Patients with localised prostate cancer have a good chance of survival, but mortality rates among those with advanced, metastatic forms of the condition remain high. Until now, the precise mechanism behind the spread of the tumour has not been fully explained. But an international research team headed by MedUni Vienna has succeeded in decoding the underlying cellular signal pathway and has carried out research using a common diabetes medication that could provide a new treatment option. The study has been published in the prestigious journal Molecular Cancer.
Using a complex mouse model, the research team under Lukas Kenner (MedUni Vienna Department of Pathology, and Department of Laboratory Animal Pathology at Vetmeduni Vienna) examined prostate cancer cells and identified the key factors in the regulation of tumour cell growth and the way they interact with each other. The protein signal transducer and activator of transcription 3 (STAT3) plays the leading role. Its activation by another protein called interleukin 6 (IL6) has been a focus for cancer researchers in connection with tumour progression for some time now.

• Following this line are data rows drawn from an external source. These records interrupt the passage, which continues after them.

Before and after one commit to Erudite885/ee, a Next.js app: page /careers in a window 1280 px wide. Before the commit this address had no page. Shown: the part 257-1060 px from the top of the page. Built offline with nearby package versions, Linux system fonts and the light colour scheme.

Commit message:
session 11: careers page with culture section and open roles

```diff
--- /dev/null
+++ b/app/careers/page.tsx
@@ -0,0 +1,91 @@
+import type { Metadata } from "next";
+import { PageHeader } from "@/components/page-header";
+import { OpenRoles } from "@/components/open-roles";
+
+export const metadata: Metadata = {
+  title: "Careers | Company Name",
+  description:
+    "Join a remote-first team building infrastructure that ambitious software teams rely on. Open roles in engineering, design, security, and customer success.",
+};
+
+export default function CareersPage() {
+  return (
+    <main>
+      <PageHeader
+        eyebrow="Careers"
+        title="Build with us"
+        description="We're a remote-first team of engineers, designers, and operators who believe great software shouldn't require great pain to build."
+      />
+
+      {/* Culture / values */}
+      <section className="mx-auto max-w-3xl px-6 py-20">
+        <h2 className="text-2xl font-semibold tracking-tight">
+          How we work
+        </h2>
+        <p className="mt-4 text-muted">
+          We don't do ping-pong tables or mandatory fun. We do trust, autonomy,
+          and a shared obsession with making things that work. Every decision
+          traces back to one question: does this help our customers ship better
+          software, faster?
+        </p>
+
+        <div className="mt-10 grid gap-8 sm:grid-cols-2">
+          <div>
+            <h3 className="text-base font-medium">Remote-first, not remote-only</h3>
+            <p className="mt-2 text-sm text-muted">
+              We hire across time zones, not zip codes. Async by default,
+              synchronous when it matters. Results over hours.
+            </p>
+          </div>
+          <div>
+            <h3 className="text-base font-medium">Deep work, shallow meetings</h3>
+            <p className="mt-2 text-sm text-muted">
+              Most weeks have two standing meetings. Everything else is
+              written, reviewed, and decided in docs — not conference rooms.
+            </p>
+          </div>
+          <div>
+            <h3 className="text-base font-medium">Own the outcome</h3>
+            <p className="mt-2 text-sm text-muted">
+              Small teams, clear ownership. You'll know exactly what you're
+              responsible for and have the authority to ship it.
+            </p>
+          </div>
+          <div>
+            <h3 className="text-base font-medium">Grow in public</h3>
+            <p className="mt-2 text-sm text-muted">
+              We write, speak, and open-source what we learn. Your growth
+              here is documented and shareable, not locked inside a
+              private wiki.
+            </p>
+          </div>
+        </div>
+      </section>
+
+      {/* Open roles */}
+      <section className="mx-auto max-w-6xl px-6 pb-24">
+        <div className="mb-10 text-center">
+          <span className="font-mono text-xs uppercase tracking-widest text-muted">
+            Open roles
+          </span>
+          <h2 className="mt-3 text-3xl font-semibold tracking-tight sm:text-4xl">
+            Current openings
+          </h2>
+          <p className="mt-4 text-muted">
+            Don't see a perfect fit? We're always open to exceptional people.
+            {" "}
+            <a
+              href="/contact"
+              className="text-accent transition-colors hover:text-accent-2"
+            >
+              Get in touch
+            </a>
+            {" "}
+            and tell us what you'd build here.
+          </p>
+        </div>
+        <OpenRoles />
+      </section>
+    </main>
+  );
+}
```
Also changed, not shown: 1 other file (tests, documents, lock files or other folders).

“Interestingly, our study showed for the first time that permanent activation of STAT3 prevents the development of prostate cancer as well as the development and spread of metastases. Conversely, we discovered that the loss of the signal pathway between STAT3 and IL6 in the prostate can lead to massive tumour growth and metastasis, which significantly increases the aggressiveness of the cancer and the mortality rate,” explained principal investigator Lukas Kenner, summarising the core findings.
In the course of the study, the researchers also found that activation of STAT3 in the prostate leads to increased levels of cell components (LKB1/pAMPK) that are responsible for the regulation of glucose metabolism and are linked to type 2 diabetes mellitus. The proteins LKB1/pAMPK block certain cancer molecules (mTOR and CREB) and as a result also stop the tumour growing.
“In light of this finding, we used a common diabetes drug in our research,” said Kenner. Kenner and his team discovered that the active ingredient metformin, which is used in the treatment of type 2 diabetes to regulate glucose levels, can significantly slow the progression of STAT3-positive prostate cancer, a condition with a metabolism that is very similar to type 2 diabetes. “As metformin is already available, our research findings could be useful in developing new treatment options for patients with STAT3-positive prostate cancer in the foreseeable future,” Kenner pointed out, looking ahead to further research into the newly discovered approach.